Read a selection of your colleagues’ responses and respond to at least two of your colleagues on two different days by suggesting additional patient factors that might have interfered with the pharmacokinetic and pharmacodynamic processes of the patients they described. In addition, suggest how the personalized plan of care might change if the age of the patient were different and/or if the patient had a comorbid condition, such as renal failure, heart failure, or liver failure. 



           According to Grogan and Preuss (2022), pharmacokinetics is the study of how a medication moves through the body and how the body interacts with the administered medication.  Burchum & Rosenthal (2021) enumerated the four pharmacokinetics processes: absorption, distribution, metabolism, and excretion.  Meanwhile, pharmacokinetics was defined as the study of physiological effects or actions of medication in the body (Marino, et al., 2022). Grogan and Preuss (2022) stated that in the absorption process, the duration and concentration of drugs could be affected depending on how a person’s body processes the medication. The processes could be affected by aging, drug-to-drug interactions, route of administration, different illnesses, or organ problems.

Patient Case Scenario
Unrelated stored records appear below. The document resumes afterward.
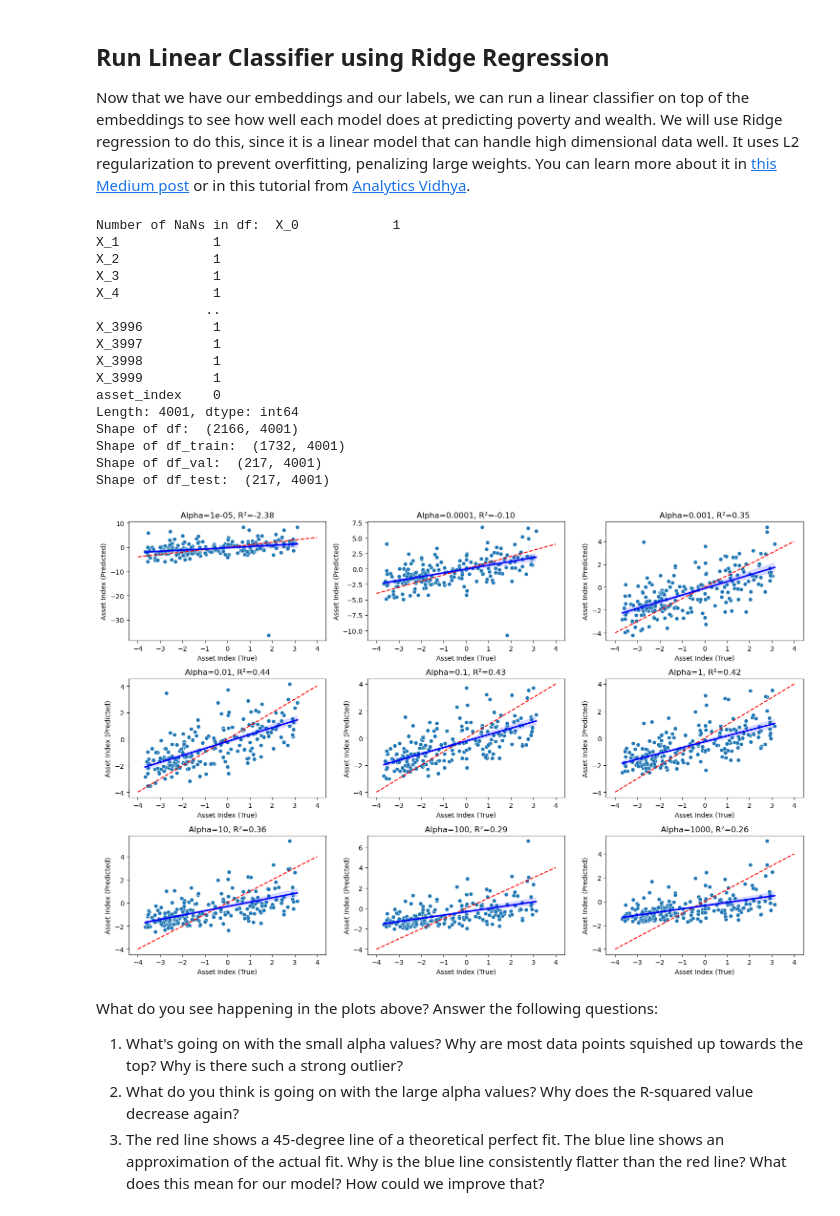
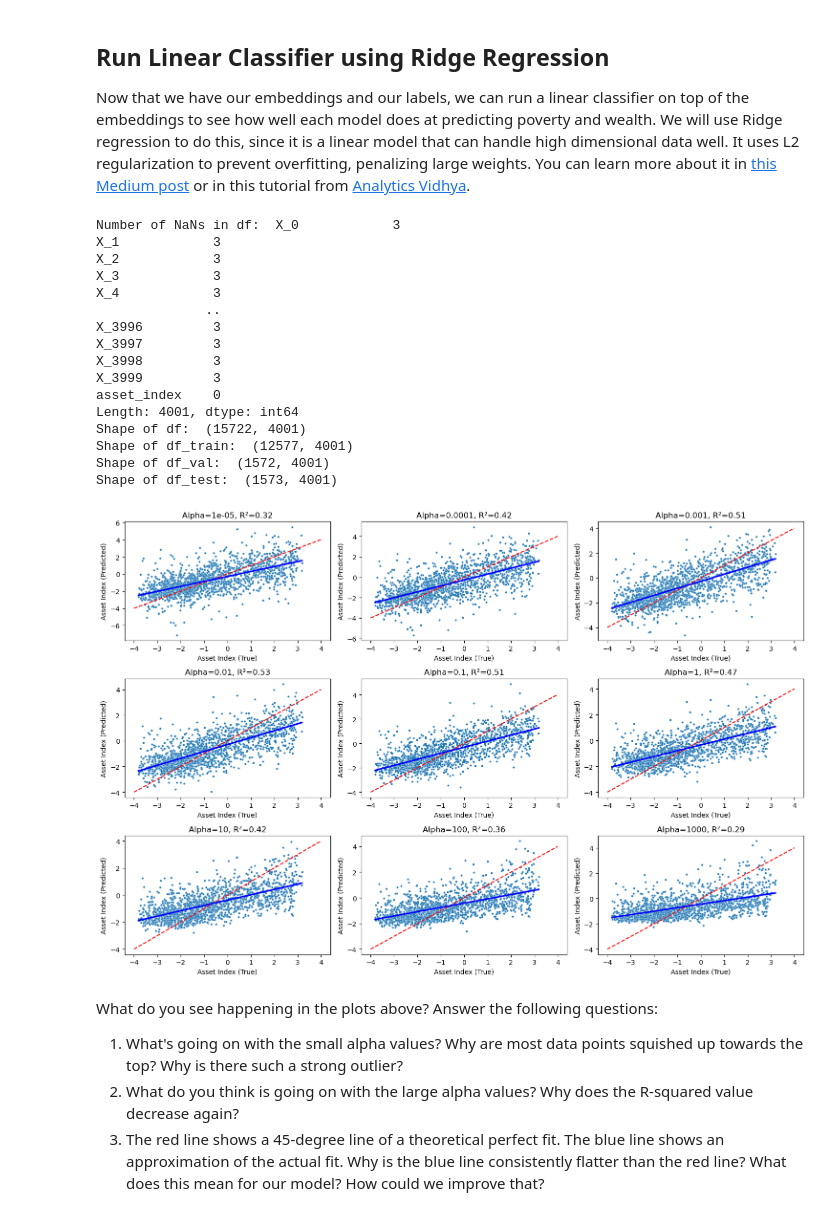
Before and after one commit to Better-Planet-Laboratory/ai4good, a Jupyter notebook: Notebooks/wk5/wealth-mapping.ipynb, the cells around one changed output. Drawn from its saved outputs; the diff is of its cells as text; code cells hidden in the pictures.

Commit message:
Finish MOSAIKS embeddings with 0.25. Next SatCLIP

```diff
--- a/Notebooks/wk5/wealth-mapping.ipynb
+++ b/Notebooks/wk5/wealth-mapping.ipynb
@@ -93,4 +93,12 @@ https://clay-foundation.github.io/model/index.html
 MULTI-TASK OBSERVATION USING SATELLITE IMAGERY & KITCHEN SINKS
 Nature Paper: https://www.nature.com/articles/s41467-021-24638-z
 Website with API: https://api.mosaiks.org/portal/index/
+# %%
+# configure parameters
+decimal_place = 0.25
+base_path = f"/Users/isaiah/code/ai4good/data/wk5/mosaiks{decimal_place}/"
+zip_path = f"{base_path}global_{decimal_place}.zip"
+mosaiks_embeddings_path = f"{base_path}coarsened_global_dense_grid_decimal_place={decimal_place}_GHS_pop_weight=True.csv"
+labels_path = f"{base_path}dhs_final_labels_centered.csv"
+merge_path = f"{base_path}dhs_final_labels_centered_with_mosaiks.csv"
 # %%
@@ -291,7 +233,7 @@ df.head()
 Now that we have our embeddings and our labels, we can run a linear classifier on top of the embeddings to see how well each model does at predicting poverty and wealth. We will use Ridge regression to do this, since it is a linear model that can handle high dimensional data well. It uses L2 regularization to prevent overfitting, penalizing large weights. You can learn more about it in [this Medium post](https://medium.com/@msoczi/ridge-regression-step-by-step-introduction-with-example-0d22dddb7d54) or in this tutorial from [Analytics Vidhya](https://www.analyticsvidhya.com/blog/2016/01/ridge-lasso-regression-python-complete-tutorial/).
 # %%
 # read in the data
-df = pd.read_csv("~/code/ai4good/data/wk5/mosaiks100/dhs_final_labels_centered_1_deg_with_mosaiks.csv")
+df = pd.read_csv(merge_path)
 
 # keep just the columns we need
 df = df[[col for col in df.columns if col.startswith("X_")] + ["asset_index"]]
@@ -325,57 +267,57 @@ X_train = df_train[[col for col in df.columns if col.startswith("X_")]]
 X_val = df_val[[col for col in df.columns if col.startswith("X_")]]
 X_test = df_test[[col for col in df.columns if col.startswith("X_")]]
 # %% [output]
-Number of NaNs in df:  X_0            1
-X_1            1
-X_2            1
-X_3            1
-X_4            1
+Number of NaNs in df:  X_0            3
+X_1            3
+X_2            3
+X_3            3
+X_4            3
               ..
-X_3996         1
-X_3997         1
-X_3998         1
-X_3999         1
+X_3996         3
+X_3997         3
+X_3998         3
+X_3999         3
 asset_index    0
 Length: 4001, dtype: int64
-Shape of df:  (2166, 4001)
-Shape of df_train:  (1732, 4001)
-Shape of df_val:  (217, 4001)
-Shape of df_test:  (217, 4001)
+Shape of df:  (15722, 4001)
+Shape of df_train:  (12577, 4001)
+Shape of df_val:  (1572, 4001)
+Shape of df_test:  (1573, 4001)
 # %%
 import numpy as np
 import seaborn as sns
 import matplotlib.pyplot as plt
 from sklearn.linear_model import Ridge
 from sklearn.metrics import r2_score
 
 # Define alpha values to loop over
 alpha_values = [10**i for i in range(-5, 4)]  # Corrected alpha values from 0.001 to 1000
 
 # Create subplots
 fig, axes = plt.subplots(3, 3, figsize=(15, 10))
 axes = axes.ravel()
 
 for i, alpha in enumerate(alpha_values):
     model = Ridge(alpha=alpha)
     model.fit(X_train, y_train)
     y_pred = model.predict(X_val)
     r2 = r2_score(y_val, y_pred)
 
     # Create scatter plot using Seaborn
-    sns.scatterplot(x=y_val, y=y_pred, ax=axes[i])
+    sns.scatterplot(x=y_val, y=y_pred, ax=axes[i], s=10)
     axes[i].plot([-4, 4], [-4, 4], "r--")  # 45-degree line
 
     # Fit a regression line with confidence interval
     sns.regplot(x=y_val, y=y_pred, ax=axes[i], scatter=False, ci=95, line_kws={"color": "blue"})
 
     axes[i].set_title(f"Alpha={alpha}, R²={r2:.2f}")
     axes[i].set_xlabel("Asset Index (True)")
     axes[i].set_ylabel("Asset Index (Predicted)")
 
 plt.tight_layout()
 plt.show()
 # %% [output]
-[figure, old version]
+[figure, new version]
 # %% [markdown]
 What do you see happening in the plots above? Answer the following questions:
 1. What's going on with the small alpha values? Why are most data points squished up towards the top? Why is there such a strong outlier?
```
Also changed, not shown: parts of 8 cells of this notebook, 2 other files.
           I currently work at a skilled nurse facility, and we have a patient that is an 88-year-old female who is a s/p fall, left hip fracture with a history of HTN, DM, DVT, multiple falls at home, osteoporosis, and HLD. The patient is alert and oriented x 1, combative, always attempts to get up from her bed, and asks to bring her home. Pad alarm was consented and applied. Even after multiple times of reminding the patient to stay on her bed and to use the call light for help, she will still try to get up and will shout for help. Per family, at home, the patient is given Melatonin 10mg, which sometimes helps and sometimes does not. MD was informed about the situation, and while waiting for orders that night, the patient fell from her bed. No injuries, no active bleeding, and normal vital signs were noted. MD ordered Ativan 0.5mg PO. Medication was administered, and still patient has not calmed down. The next night, the patient was shouting in the room, asking for help and wanting to go home. A sitter was requested, and MD added 0.5mg of Ativan to administer. In the morning, the sitter was about to feed the patient, and the sitter panicked. The patient was difficult to arouse. Staff went into the room. Vital signs were checked, and it was within normal limits. The patient was still sleeping at that time of the day, which was unusual. The patient was put under close monitoring, and later that day, the patient woke up. Vital signs were stable, and the patient returned to attempting to get up and shouting. Ativan was responsible for the difficulty of arousing the patient. MD lowered the Ativan back to 0.5mg, and the next nights, the patient was responding well.


           Healthcare professionals should be careful of using benzodiazepines, especially with the older age populations. According to Ghiasi, et al. (2022) Ativan toxicity can cause CNS and respiratory depression, such as extreme drowsiness, muscle weakness, confusion, hypotension, and coma. Ghiasi, et al. (2022) suggested tapering Ativan, but in the case scenario abov